There are versions of it in Spanish, Samoan, Polish, German, Yiddish, and Latin. More than 400 recorded versions in English are listed on www.allmusic.com, including the one Jimi Hendrix made popular in 1970.
The latest version in Spanish, a CD titled "Nuestro Himno" ("Our Anthem"), was released at the end of April ‘006 to coincide with pro-immigration reform rallies that were held across the United States on May 1. Forty performers sing on the CD, among them Gloria Trevi, a Madonna-like Mexican singer, and hip-hop star Pitbull.
It touched a raw nerve with conservatives, one of whom even called it the "Illegal Alien Anthem."
photo Courtesy of The Library of Congress, Washington, D.C.
George Key, the great-great grandson of Francis Scott Key, who wrote the original lyrics to the anthem in 1814, said on National Public Radio upon the release of the controversial version, "It’s a terrible thing. They should go some place else and sing it."
The performers don’t understand the context in which Scott Key wrote it, he added.
Ironically, the CD was produced by British-born Adam Kidron, CEO of Urban Box Office, who said on NPR that its purpose was to make the anthem "more relevant to more people" and drew a parallel to the Vatican’s allowing Mass to be celebrated in languages other than Latin.
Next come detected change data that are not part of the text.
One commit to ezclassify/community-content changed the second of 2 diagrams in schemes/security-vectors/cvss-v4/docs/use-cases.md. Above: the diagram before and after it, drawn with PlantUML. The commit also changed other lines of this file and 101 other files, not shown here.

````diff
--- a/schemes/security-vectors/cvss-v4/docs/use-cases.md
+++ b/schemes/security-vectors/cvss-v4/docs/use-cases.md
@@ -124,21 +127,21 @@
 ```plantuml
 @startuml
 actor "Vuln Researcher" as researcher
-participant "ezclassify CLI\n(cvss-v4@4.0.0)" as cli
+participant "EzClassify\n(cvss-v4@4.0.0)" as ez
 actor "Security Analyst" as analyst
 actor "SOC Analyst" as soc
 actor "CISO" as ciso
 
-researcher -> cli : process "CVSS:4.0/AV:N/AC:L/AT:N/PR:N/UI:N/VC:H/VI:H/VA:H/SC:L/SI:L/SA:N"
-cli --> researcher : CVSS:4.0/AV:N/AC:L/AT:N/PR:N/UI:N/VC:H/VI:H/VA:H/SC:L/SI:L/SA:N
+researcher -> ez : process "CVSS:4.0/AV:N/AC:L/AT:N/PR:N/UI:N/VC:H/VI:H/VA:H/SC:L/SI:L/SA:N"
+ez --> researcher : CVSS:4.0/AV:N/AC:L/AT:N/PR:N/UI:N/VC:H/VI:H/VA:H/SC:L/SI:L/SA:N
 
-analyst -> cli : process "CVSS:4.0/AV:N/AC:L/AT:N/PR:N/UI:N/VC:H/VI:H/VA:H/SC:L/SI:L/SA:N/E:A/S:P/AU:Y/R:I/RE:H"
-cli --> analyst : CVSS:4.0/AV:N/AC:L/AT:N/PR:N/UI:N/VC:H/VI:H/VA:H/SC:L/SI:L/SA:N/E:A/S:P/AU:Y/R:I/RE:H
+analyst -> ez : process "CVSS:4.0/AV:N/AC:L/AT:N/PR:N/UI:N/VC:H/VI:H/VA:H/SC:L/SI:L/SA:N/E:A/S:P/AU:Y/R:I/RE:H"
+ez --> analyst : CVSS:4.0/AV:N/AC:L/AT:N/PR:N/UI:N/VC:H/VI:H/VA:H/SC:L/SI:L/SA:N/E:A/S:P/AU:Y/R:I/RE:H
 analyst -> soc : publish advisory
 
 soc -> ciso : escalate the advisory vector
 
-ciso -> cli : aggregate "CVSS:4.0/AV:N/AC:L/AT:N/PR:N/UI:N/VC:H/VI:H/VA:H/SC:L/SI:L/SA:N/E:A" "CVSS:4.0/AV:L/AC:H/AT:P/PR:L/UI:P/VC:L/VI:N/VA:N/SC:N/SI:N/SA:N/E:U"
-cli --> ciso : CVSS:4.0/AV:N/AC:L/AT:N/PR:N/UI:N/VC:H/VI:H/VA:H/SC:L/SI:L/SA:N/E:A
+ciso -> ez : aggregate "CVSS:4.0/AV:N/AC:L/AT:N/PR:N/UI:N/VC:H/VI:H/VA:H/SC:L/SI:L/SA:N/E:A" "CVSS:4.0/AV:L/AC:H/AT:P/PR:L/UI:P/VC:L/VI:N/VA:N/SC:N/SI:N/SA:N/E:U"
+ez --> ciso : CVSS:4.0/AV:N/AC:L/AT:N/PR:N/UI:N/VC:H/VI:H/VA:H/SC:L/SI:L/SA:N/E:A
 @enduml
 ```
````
The first Spanish-language version, "La Bandera de las Estrellas" ("The Flag with Stars"), was commissioned by the U.S. Bureau of Education in 1919. A Yiddish version came out in 1943, published by The Educational Alliance of New York (a garbled version sung on "Madame Bertha Hart’s Talent Show" can be found on www.yiddishradioproject.org/exhibits/history